TASK GOAL
Go line by line through the data below and count those that hold "contact". Return only the number.

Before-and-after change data
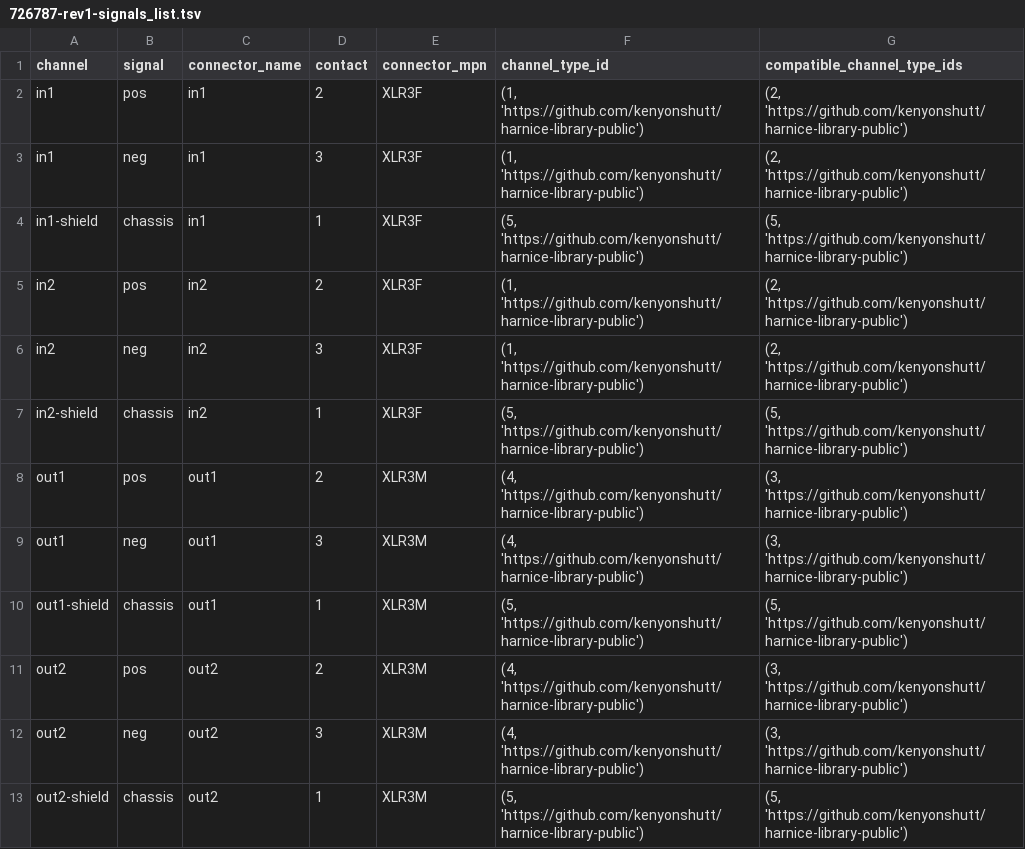
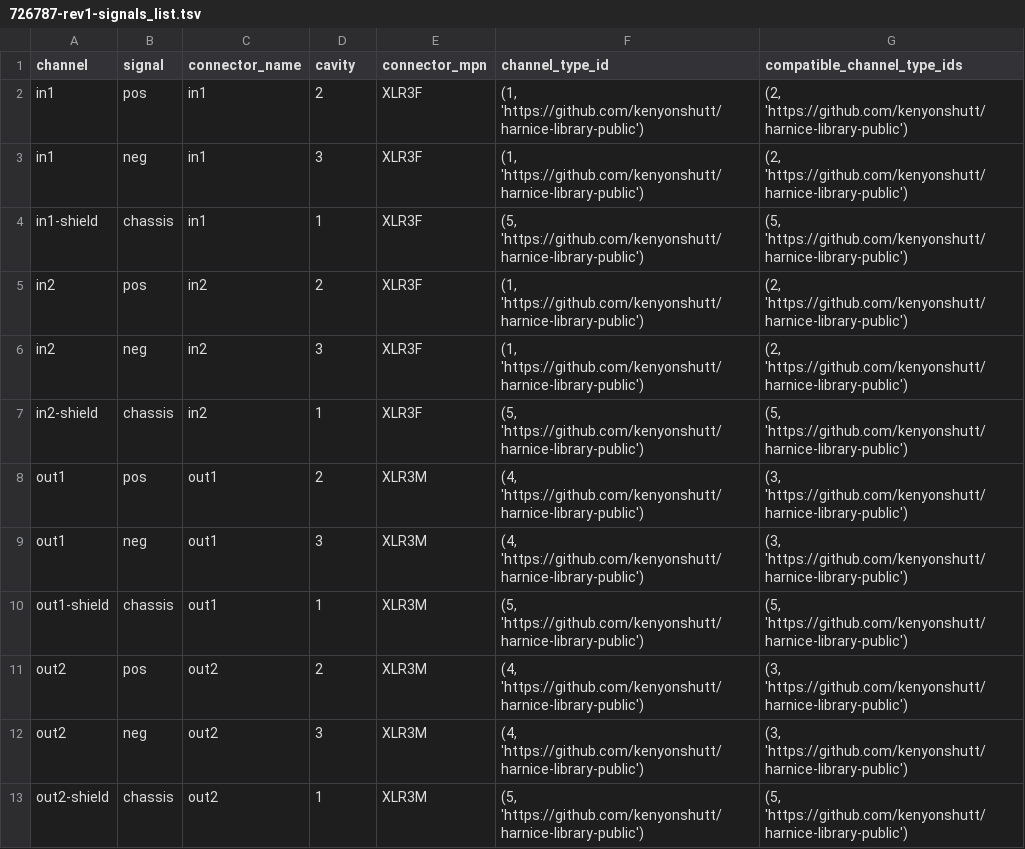
Before and after one commit to harnice/Harnice, a TSV file: devices/pro_audio/applied_research_and_technology/726787/726787-rev1/726787-rev1-signals_list.tsv, drawn as a sheet; the diff names each change by its address in the sheet, - before the commit and + after, or states it on an @@ line.

Commit message:
switching over from contact to cavity

```diff
--- a/devices/pro_audio/applied_research_and_technology/726787/726787-rev1/726787-rev1-signals_list.tsv
+++ b/devices/pro_audio/applied_research_and_technology/726787/726787-rev1/726787-rev1-signals_list.tsv
-D1: contact
+D1: cavity
```
Also changed, not shown: devices/pro_audio/shure/SM58/SM58-rev1/sm58-rev1-signals_list.tsv, disconnects/db25/audio/tascam-db25/tascam-db25-rev1/tascam-db25-rev1-signals_list.tsv, 3 other files.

WRITTEN RESPONSE
2